Writer Jez Butterworth has made a career out of the darker side of Britishness – from 2009’s Royal Court hit ‘Jerusalem’, a coke-fuelled romp through a village fete, to ‘Britannia’ – a new Sky TV show featuring mud-covered Celts chanting and wearing interesting wigs. Throw in a couple of James Bond movies along the way and you get the picture. In Butterworth’s epic new play he has turned his attention to Northern Ireland during the Troubles. Directed by Sam Mendes, The Ferryman has recently transferred to the Gielgud Theatre in London’s West-End having premiered at the Royal Court and become the fastest-selling show in the theatre’s history.
Set against the political backdrop of the 1981 hunger strikes at the Maze prison, the Carney family are gathered in their farmhouse kitchen busy preparing for an evening of feasting and celebrations following the annual harvest day. But this year, they have an unexpected visitor who sets off a chain of events that uncoil like a spring leading to an unexpected and shocking tragedy.At the centre of the drama is a ménage-à-trois with a powerfully conflicted performance given by Owen McDonnell as farmer Quinn Carney.
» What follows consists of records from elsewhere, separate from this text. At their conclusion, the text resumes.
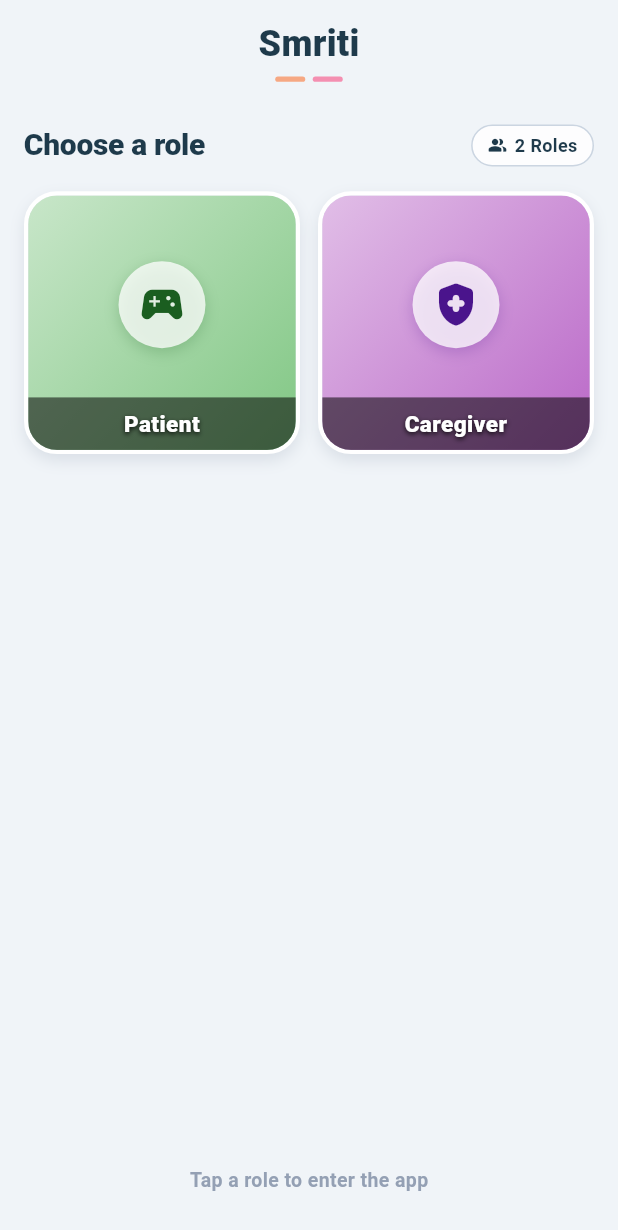
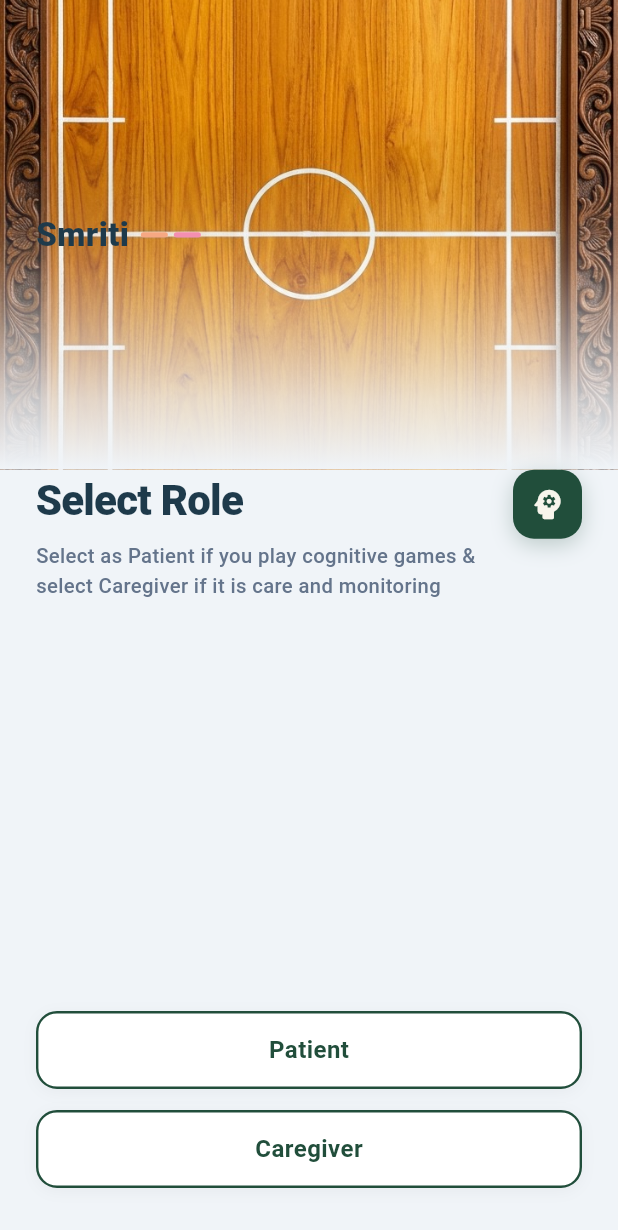
Before and after one commit to CfRadar/Smriti, a Flutter app: the screen it shows after launch, on a phone screen of 412 x 824 dp. Shown: the top 1230 px of the screen. Run offline on Flutter 3.47's test engine with Material 3 defaults, Android fonts, the phone set to English and light mode, and no system bars; our stand-ins replace audioplayers, flutter_tts, permission_handler, shared_preferences, speech_to_text; network calls fail; Roboto replaces fonts that are missing (Arial).

Commit message:
feat(flutter): apply bottom slim role tiles layout to role selection screen

```diff
--- a/apps/patient/lib/screens/welcome_login_screen.dart
+++ b/apps/patient/lib/screens/welcome_login_screen.dart
@@ -1,5 +1,5 @@
 // lib/screens/welcome_login_screen.dart
-// Role selection matching the exact Smriti activity hub theme.
+// Clean role selection with slim bottom tiles matching the requested layout and Smriti's theme.
 
 import 'package:flutter/material.dart';
 import '../services/caregiver_api_service.dart';
@@ -16,7 +16,9 @@ class WelcomeLoginScreen extends StatefulWidget {
 
 class _WelcomeLoginScreenState extends State<WelcomeLoginScreen> {
   static const Color _screenBg = Color(0xFFF0F4F8);
+  static const Color _darkGreen = Color(0xFF214E3B);
   static const Color _darkBlue = Color(0xFF1E3A4B);
+  static const Color _textGrey = Color(0xFF64748B);
 
   bool _isCaregiverLoggedIn = false;
 
@@ -60,43 +62,85 @@ class _WelcomeLoginScreenState extends State<WelcomeLoginScreen> {
 
   @override
   Widget build(BuildContext context) {
+    final screenHeight = MediaQuery.of(context).size.height;
+
     return Scaffold(
       backgroundColor: _screenBg,
       body: SafeArea(
-        child: Padding(
-          padding: const EdgeInsets.fromLTRB(16, 12, 16, 16),
+        top: false,
         child: Column(
           crossAxisAlignment: CrossAxisAlignment.start,
           children: [
-              // ── Top Header matching the screenshot ─────────────────────────
-              Center(
-                child: Column(
-                  mainAxisSize: MainAxisSize.min,
+            // ── Top Hero Visual with gradient fade to screen background ───
+            SizedBox(
+              height: screenHeight * 0.38,
+              width: double.infinity,
+              child: Stack(
+                fit: StackFit.expand,
+                children: [
+                  // Scenic cultural backdrop
+                  Image.asset(
+                    'assets/images/kang_court_board_clean.jpg',
+                    fit: BoxFit.cover,
+                    alignment: Alignment.center,
+                    errorBuilder: (_, __, ___) => Container(
+                      decoration: const BoxDecoration(
+                        gradient: LinearGradient(
+                          begin: Alignment.topCenter,
+                          end: Alignment.bottomCenter,
+                          colors: [Color(0xFFDCE8DA), Color(0xFFF0F4F8)],
+                        ),
+                      ),
+                    ),
+                  ),
+
+                  // Gradient overlay that smoothly fades into the screen background
+                  Container(
+                    decoration: const BoxDecoration(
+                      gradient: LinearGradient(
+                        begin: Alignment.topCenter,
+                        end: Alignment.bottomCenter,
+                        colors: [
+                          Colors.transparent,
+                          Color(0x33F0F4F8),
+                          Color(0xCCF0F4F8),
+                          Color(0xFFF0F4F8),
+                        ],
+                        stops: [0.25, 0.55, 0.85, 1.0],
+                      ),
+                    ),
+                  ),
+
+                  // Brand name in top-left safe area
+                  SafeArea(
+                    child: Padding(
+                      padding: const EdgeInsets.symmetric(
+                          horizontal: 24, vertical: 12),
+                      child: Row(
                         children: [
                           const Text(
                             'Smriti',
                             style: TextStyle(
-                        fontSize: 24,
+                              fontSize: 22,
                               fontWeight: FontWeight.w800,
                               color: _darkBlue,
                               letterSpacing: 0.2,
                             ),
                           ),
-                    const SizedBox(height: 5),
+                          const SizedBox(width: 8),
                           Row(
-                      mainAxisSize: MainAxisSize.min,
                             children: [
                               Container(
-                          width: 20,
+                                width: 18,
                                 height: 3.5,
                                 decoration: BoxDecoration(
                                   color: const Color(0xFFF6A883),
                                   borderRadius: BorderRadius.circular(2),
                                 ),
                               ),
-                        const SizedBox(width: 5),
+                              const SizedBox(width: 4),
                               Container(
-                          width: 20,
+                                width: 18,
                                 height: 3.5,
                                 decoration: BoxDecoration(
                                   color: const Color(0xFFF48FB1),
@@ -108,239 +152,160 @@ class _WelcomeLoginScreenState extends State<WelcomeLoginScreen> {
                         ],
                       ),
                     ),
+                  ),
+                ],
+              ),
+            ),
 
-              const SizedBox(height: 28),
-
-              // ── Section Title Bar ──────────────────────────────────────────
-              Row(
-                mainAxisAlignment: MainAxisAlignment.spaceBetween,
+            // ── "Select Role" Title & Subtitle Section ─────────────────────
+            Padding(
+              padding: const EdgeInsets.symmetric(horizontal: 24),
+              child: Row(
+                crossAxisAlignment: CrossAxisAlignment.start,
                 children: [
-                  const Text(
-                    'Choose a role',
+                  const Expanded(
+                    child: Column(
+                      crossAxisAlignment: CrossAxisAlignment.start,
+                      children: [
+                        Text(
+                          'Select Role',
                           style: TextStyle(
-                      fontSize: 20,
+                            fontSize: 28,
                             fontWeight: FontWeight.w800,
                             color: _darkBlue,
-                      letterSpacing: -0.2,
+                            letterSpacing: -0.5,
                           ),
                         ),
-                  Container(
-                    padding:
-                        const EdgeInsets.symmetric(horizontal: 10, vertical: 4.5),
-                    decoration: BoxDecoration(
-                      color: Colors.white.withValues(alpha: 0.85),
-                      borderRadius: BorderRadius.circular(20),
-                      border: Border.all(
-                        color: const Color(0xFFCBD5E1),
-                        width: 1,
+                        SizedBox(height: 8),
+                        Text(
+                          'Select as Patient if you play cognitive games &\nselect Caregiver if it is care and monitoring',
+                          style: TextStyle(
+                            fontSize: 13.5,
+                            color: _textGrey,
+                            height: 1.45,
+                            fontWeight: FontWeight.w500,
                           ),
                         ),
-                    child: const Row(
+                      ],
+                    ),
+                  ),
+
+                  // Brand Emblem on right side (matching logo in reference screenshot)
+                  Container(
+                    width: 46,
+                    height: 46,
+                    decoration: BoxDecoration(
+                      color: _darkGreen,
+                      borderRadius: BorderRadius.circular(14),
+                      boxShadow: [
+                        BoxShadow(
+                          color: _darkGreen.withValues(alpha: 0.25),
+                          blurRadius: 12,
+                          offset: const Offset(0, 4),
+                        ),
+                      ],
+                    ),
+                    child: const Icon(
+                      Icons.psychology_rounded,
+                      color: Color(0xFFF8F5EC),
+                      size: 26,
+                    ),
+                  ),
+                ],
+              ),
+            ),
+
+            const Spacer(),
+
+            // ── Bottom Slim Tiles (matching reference layout) ───────────────
+            Padding(
+              padding: const EdgeInsets.fromLTRB(24, 0, 24, 32),
+              child: Column(
                 mainAxisSize: MainAxisSize.min,
                 children: [
-                        Icon(
-                          Icons.people_alt_rounded,
-                          size: 13,
-                          color: _darkBlue,
+                  _SlimRoleTile(
+                    title: 'Patient',
+                    borderColor: _darkGreen,
+                    textColor: _darkGreen,
+                    onTap: _navigateToPatient,
                   ),
-                        SizedBox(width: 5),
-                        Text(
-                          '2 Roles',
-                          style: TextStyle(
-                            fontSize: 12,
-                            fontWeight: FontWeight.w700,
-                            color: _darkBlue,
-                          ),
+                  const SizedBox(height: 14),
+                  _SlimRoleTile(
+                    title: 'Caregiver',
+                    borderColor: _darkGreen,
+                    textColor: _darkGreen,
+                    onTap: _navigateToCaregiver,
                   ),
                 ],
               ),
             ),
           ],
         ),
-
-              const SizedBox(height: 16),
-
-              // ── 2-Role Cards Grid (matching game cards design) ────────────
-              GridView.count(
-                crossAxisCount: 2,
-                crossAxisSpacing: 12,
-                mainAxisSpacing: 12,
-                childAspectRatio: 1.05,
-                shrinkWrap: true,
-                physics: const NeverScrollableScrollPhysics(),
-                children: [
-                  // 1. Patient Card (Soft Mint Green)
-                  _RoleCard(
-                    title: 'Patient',
-                    icon: Icons.sports_esports_rounded,
-                    gradientColors: const [
-                      Color(0xFFC8E6C9),
-                      Color(0xFF81C784),
-                    ],
-                    iconColor: const Color(0xFF1B5E20),
-                    onTap: _navigateToPatient,
-                  ),
-
-                  // 2. Caregiver Card (Soft Lavender)
-                  _RoleCard(
-                    title: 'Caregiver',
-                    icon: Icons.health_and_safety_rounded,
-                    gradientColors: const [
-                      Color(0xFFE1BEE7),
-                      Color(0xFFBA68C8),
-                    ],
-                    iconColor: const Color(0xFF4A148C),
-                    onTap: _navigateToCaregiver,
-                  ),
-                ],
-              ),
-
-              const Spacer(),
-
-              // ── Gentle footer hint ─────────────────────────────────────────
-              Center(
-                child: Text(
-                  'Tap a role to enter the app',
-                  style: TextStyle(
-                    color: const Color(0xFF7D8BA3).withValues(alpha: 0.8),
-                    fontSize: 13,
-                    fontWeight: FontWeight.w600,
-                  ),
-                ),
-              ),
-              const SizedBox(height: 12),
-            ],
-          ),
-        ),
       ),
     );
   }
 }
 
-// ── Game Card Style Role Component ───────────────────────────────────────────
+// ── Slim Rounded Role Tile Component ─────────────────────────────────────────
 
-class _RoleCard extends StatefulWidget {
-  const _RoleCard({
+class _SlimRoleTile extends StatefulWidget {
+  const _SlimRoleTile({
     required this.title,
-    required this.icon,
-    required this.gradientColors,
-    required this.iconColor,
+    required this.borderColor,
+    required this.textColor,
     required this.onTap,
   });
 
   final String title;
-  final IconData icon;
-  final List<Color> gradientColors;
-  final Color iconColor;
+  final Color borderColor;
+  final Color textColor;
   final VoidCallback onTap;
 
   @override
-  State<_RoleCard> createState() => _RoleCardState();
+  State<_SlimRoleTile> createState() => _SlimRoleTileState();
 }
 
-class _RoleCardState extends State<_RoleCard> {
+class _SlimRoleTileState extends State<_SlimRoleTile> {
   double _scale = 1.0;
 
   @override
   Widget build(BuildContext context) {
     return GestureDetector(
-      onTapDown: (_) => setState(() => _scale = 0.96),
+      onTapDown: (_) => setState(() => _scale = 0.98),
       onTapUp: (_) => setState(() => _scale = 1.0),
       onTapCancel: () => setState(() => _scale = 1.0),
       onTap: widget.onTap,
       child: AnimatedScale(
         scale: _scale,
-        duration: const Duration(milliseconds: 120),
+        duration: const Duration(milliseconds: 100),
         curve: Curves.easeOut,
         child: Container(
+          width: double.infinity,
+          height: 52,
           decoration: BoxDecoration(
-            borderRadius: BorderRadius.circular(22),
+            color: Colors.white,
+            borderRadius: BorderRadius.circular(14),
             border: Border.all(
-              color: Colors.white,
-              width: 2.8,
+              color: widget.borderColor,
+              width: 1.6,
             ),
             boxShadow: [
               BoxShadow(
-                color: const Color(0xFF64748B).withValues(alpha: 0.16),
+                color: Colors.black.withValues(alpha: 0.04),
                 blurRadius: 8,
-                offset: const Offset(0, 4),
+                offset: const Offset(0, 2),
               ),
             ],
           ),
-          child: ClipRRect(
-            borderRadius: BorderRadius.circular(19.2),
-            child: Stack(
-              fit: StackFit.expand,
-              children: [
-                // Gradient Body
-                Container(
-                  decoration: BoxDecoration(
-                    gradient: LinearGradient(
-                      begin: Alignment.topLeft,
-                      end: Alignment.bottomRight,
-                      colors: widget.gradientColors,
-                    ),
-                  ),
-                ),
-
-                // Center Icon in circular glass pill
-                Center(
-                  child: Padding(
-                    padding: const EdgeInsets.only(bottom: 24),
-                    child: Container(
-                      padding: const EdgeInsets.all(12),
-                      decoration: BoxDecoration(
-                        color: Colors.white.withValues(alpha: 0.76),
-                        shape: BoxShape.circle,
-                        boxShadow: [
-                          BoxShadow(
-                            color: widget.iconColor.withValues(alpha: 0.22),
-                            blurRadius: 8,
-                            offset: const Offset(0, 3),
-                          ),
-                        ],
-                      ),
-                      child: Icon(
-                        widget.icon,
-                        color: widget.iconColor,
-                        size: 34,
-                      ),
-                    ),
-                  ),
-                ),
-
-                // Translucent dark bottom bar with one-word label
-                Align(
-                  alignment: Alignment.bottomCenter,
-                  child: Container(
-                    width: double.infinity,
-                    padding: const EdgeInsets.symmetric(
-                        horizontal: 6, vertical: 7),
-                    decoration: BoxDecoration(
-                      color: Colors.black.withValues(alpha: 0.54),
-                    ),
+          child: Center(
             child: Text(
               widget.title,
-                      textAlign: TextAlign.center,
-                      maxLines: 1,
-                      overflow: TextOverflow.ellipsis,
-                      style: const TextStyle(
-                        color: Colors.white,
-                        fontSize: 15,
-                        fontWeight: FontWeight.w900,
+              style: TextStyle(
+                color: widget.textColor,
+                fontSize: 16,
+                fontWeight: FontWeight.w700,
                 letterSpacing: 0.3,
-                        shadows: [
-                          Shadow(
-                            color: Colors.black87,
-                            blurRadius: 4,
-                            offset: Offset(0, 1.5),
               ),
-                        ],
-                      ),
-                    ),
-                  ),
-                ),
-              ],
             ),
           ),
         ),
```
Lines whose indentation alone changed are shown as unchanged.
Torn between his late brother’s wife, played beautifully by Rosalie Craig in a whirl of repressed emotion and household bravura, and his saintly, sickly wife Mary, a finely nuanced characterisation by Catherine McCormack, the domestic and political collide for Quinn Carney with the arrival on his doorstep of the IRA wanting a small favour. With his brother’s body having been found preserved in a peat bog, the IRA chief Muldoon in a chillingly relaxed portrayal by Declan Conlon, presents Quinn with an ultimatum about not talking to the press.The relationships between the bickering family members gradually untangle in a kaleidoscope bluster, blarney and vitriol as some dark truths are revealed interweaving the personal with the political. But alongside the darker themes, the play brims over with the richness, humour, energy and conflict of family life. There is much singing, dancing and storytelling all shot through with the history of the troubles. It is the older family members, Stella McCusker as an ethereal Aunt Maggie Far Away and Mark Lambert as warm-hearted Uncle Pat, who are linked to both the past and visions of the future, trying to make sense of a world which they no longer have any agency.
Recurrent Butterworth themes of magic and myth are present in the play, always shot through with startling naturalism and humour; there’s a real baby, rabbits and a proper wild goose chase! Special mention should go to Justin Edwards as Tom Kettle as a simple-minded but passionate Englishman living on the outskirts of the family. Maybe Butterworth places something of himself in the Kettle character – the outsider looking in.
The cast is consistently fantastic and the direction holds your attention throughout the performance drawing out the sometimes complex narrative threads with care and managing the emotional arc with great skill. The performances from all seven children could show the Von Trapps how it’s done with humour …’there’s only so much whiskey a 13-year-old can drink’ and teenage rebellion reflecting the other drama being played out.
It’s a tricky ask for an Englishman to take on the Troubles but the themes of family, revenge and violence begetting violence that run through the play are universal and Butterworth handles them brilliantly. For a great night out at a London West-End Theatre with stellar performances and a play that will get you thinking you should see The Ferryman. Want to go along? well, you can book tickets here for this and other West-End theatre productions like the ever popular Lion King.
Soho, London W1D 6AR